Why Businesses using Blockchain Technology are Filing for patents and Other Useful Info about Software Patents
“Open” Source: Can you Patent the Blockchain?
The Blockchain is now firmly in the public eye, placing it at a crossroads. This technology that fuels Bitcoin and many other virtual financial applications, coins, and software, is a revolutionary force in financial transactions. But it was originally invented to be open source shared by all. And now more and more companies are taking that open source and using it for their things, pushing this shared resource into a protracted legal debate involving patent law.
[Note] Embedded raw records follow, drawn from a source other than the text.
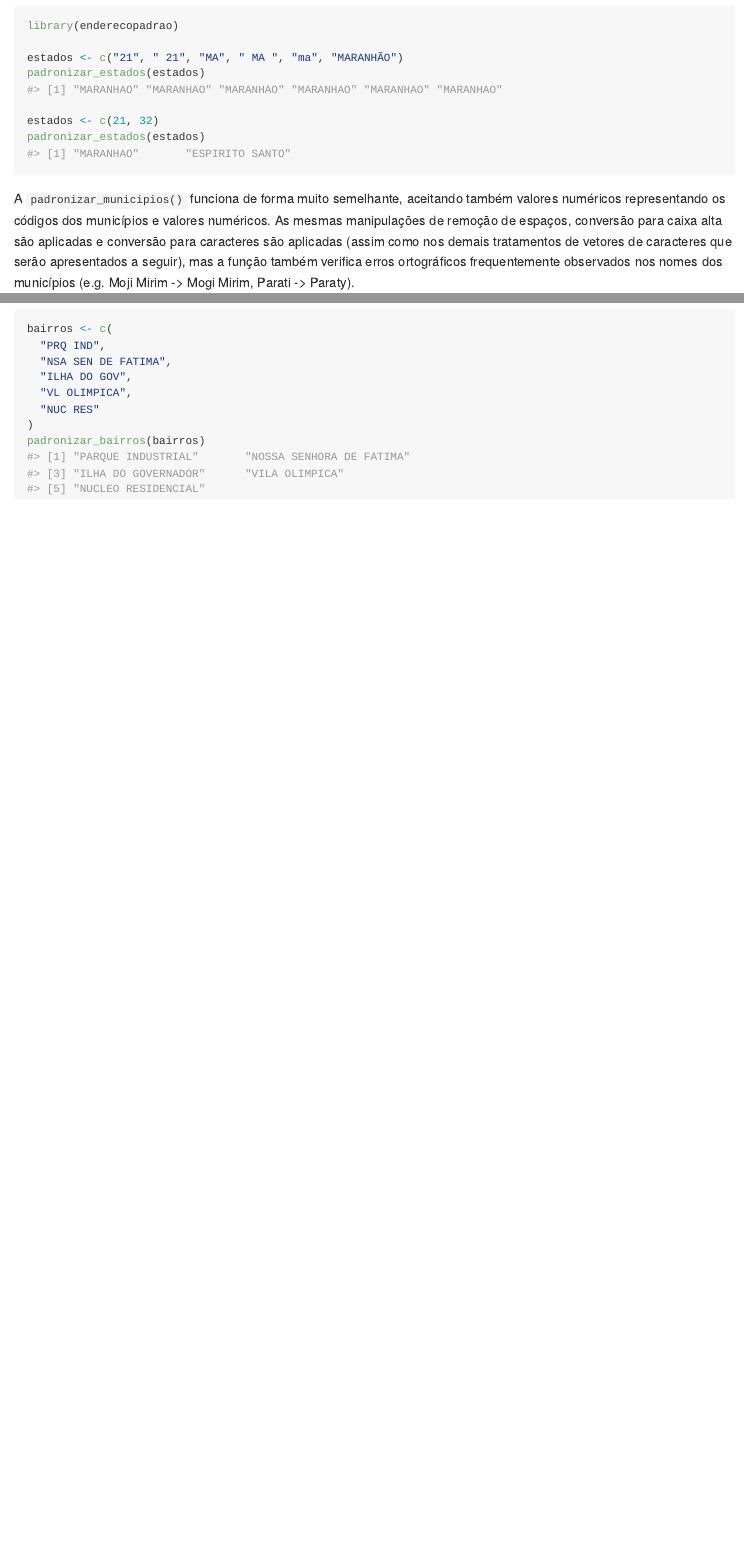
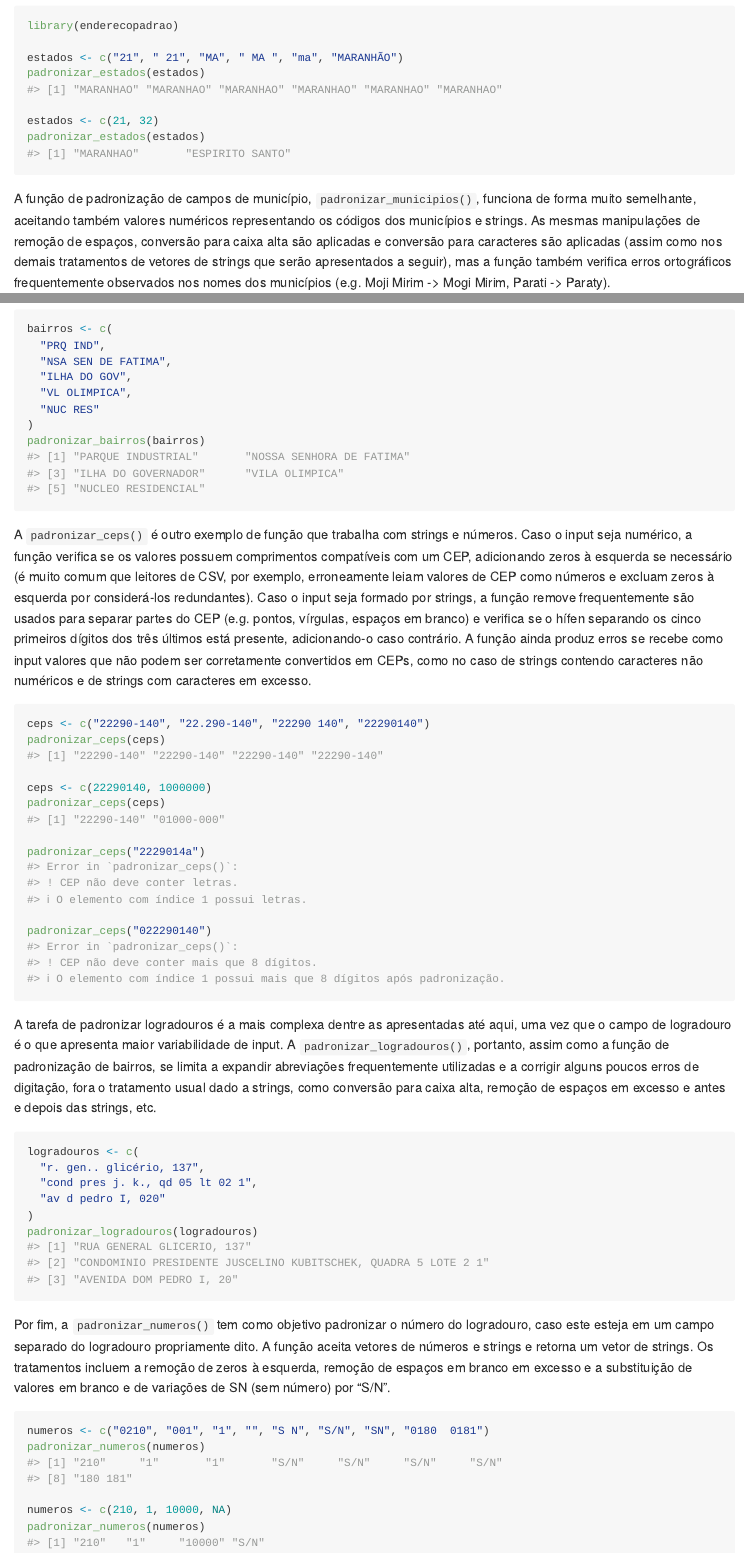
Before and after one commit to ipeaGIT/enderecobr, an R Markdown document (README.Rmd): the page in a window 1100 px wide, from 920 px down, and a second part further down, joined at a grey line. Rendered offline with R 4.5, knitr and Pandoc, with nearby package versions; badge pictures from the web are left out.

Commit message:
readme mais detalhado

````diff
--- a/README.Rmd
+++ b/README.Rmd
@@ -50,5 +50,4 @@ endereço. São elas:
 Cada uma dessas funções recebe um vetor com valores não padronizados e retorna
 um vetor de mesmo tamanho com os respectivos valores padronizados.
 
-A `padronizar_estados()` aceita vetores de caracteres e números. Caso numérico,
-o vetor deve conter o [código do
+A `padronizar_estados()` aceita vetores de strings e números. Caso numérico, o
@@ -71,13 +71,14 @@ estados <- c(21, 32)
 padronizar_estados(estados)
 ```
 
-A `padronizar_municipios()` funciona de forma muito semelhante, aceitando também
-valores numéricos representando os códigos dos municípios e valores numéricos.
-As mesmas manipulações de remoção de espaços, conversão para caixa alta são
-aplicadas e conversão para caracteres são aplicadas (assim como nos demais
-tratamentos de vetores de caracteres que serão apresentados a seguir), mas a
-função também verifica erros ortográficos frequentemente observados nos nomes
-dos municípios (e.g. Moji Mirim -> Mogi Mirim, Parati -> Paraty).
+A função de padronização de campos de município, `padronizar_municipios()`,
+funciona de forma muito semelhante, aceitando também valores numéricos
+representando os códigos dos municípios e strings. As mesmas manipulações de
+remoção de espaços, conversão para caixa alta são aplicadas e conversão para
+caracteres são aplicadas (assim como nos demais tratamentos de vetores de
+strings que serão apresentados a seguir), mas a função também verifica erros
+ortográficos frequentemente observados nos nomes dos municípios (e.g. Moji Mirim
+-> Mogi Mirim, Parati -> Paraty).
 
 ```{r}
 municipios <- c(
@@ -93,3 +94,4 @@ municipios <- c("PARATI", "MOJI MIRIM")
 padronizar_municipios(municipios)
 ```
 
+A `padronizar_bairros()` trabalha exclusivamente com vetores de strings. Como os
@@ -112,3 +113,60 @@ bairros <- c(
 )
 padronizar_bairros(bairros)
 ```
+
+A `padronizar_ceps()` é outro exemplo de função que trabalha com strings e
+números. Caso o input seja numérico, a função verifica se os valores possuem
+comprimentos compatíveis com um CEP, adicionando zeros à esquerda se necessário
+(é muito comum que leitores de CSV, por exemplo, erroneamente leiam valores de
+CEP como números e excluam zeros à esquerda por considerá-los redundantes). Caso
+o input seja formado por strings, a função remove frequentemente são usados para
+separar partes do CEP (e.g. pontos, vírgulas, espaços em branco) e verifica se o
+hífen separando os cinco primeiros dígitos dos três últimos está presente,
+adicionando-o caso contrário. A função ainda produz erros se recebe como input
+valores que não podem ser corretamente convertidos em CEPs, como no caso de
+strings contendo caracteres não numéricos e de strings com caracteres em
+excesso.
+
+```{r, error=TRUE}
+ceps <- c("22290-140", "22.290-140", "22290 140", "22290140")
+padronizar_ceps(ceps)
+
+ceps <- c(22290140, 1000000)
+padronizar_ceps(ceps)
+
+padronizar_ceps("2229014a")
+
+padronizar_ceps("022290140")
+```
+
+A tarefa de padronizar logradouros é a mais complexa dentre as apresentadas até
+aqui, uma vez que o campo de logradouro é o que apresenta maior variabilidade de
+input. A `padronizar_logradouros()`, portanto, assim como a função de
+padronização de bairros, se limita a expandir abreviações frequentemente
+utilizadas e a corrigir alguns poucos erros de digitação, fora o tratamento
+usual dado a strings, como conversão para caixa alta, remoção de espaços em
+excesso e antes e depois das strings, etc.
+
+```{r}
+logradouros <- c(
+  "r. gen.. glicério, 137",
+  "cond pres j. k., qd 05 lt 02 1",
+  "av d pedro I, 020"
+)
+padronizar_logradouros(logradouros)
+```
+
+Por fim, a `padronizar_numeros()` tem como objetivo padronizar o número do
+logradouro, caso este esteja em um campo separado do logradouro propriamente
+dito. A função aceita vetores de números e strings e retorna um vetor de
+strings. Os tratamentos incluem a remoção de zeros à esquerda, remoção de
+espaços em branco em excesso e a substituição de valores em branco e de
+variações de SN (sem número) por "S/N".
+
+```{r}
+numeros <- c("0210", "001", "1", "", "S N", "S/N", "SN", "0180  0181")
+padronizar_numeros(numeros)
+
+numeros <- c(210, 1, 10000, NA)
+padronizar_numeros(numeros)
+```
````
Also changed, not shown: README.md, README.Rmd (14 more changed lines).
You don’t have to be a law school student or have passed the state bar to know that the Blockchain could be headed toward a patent war.
Can you patent the Blockchain?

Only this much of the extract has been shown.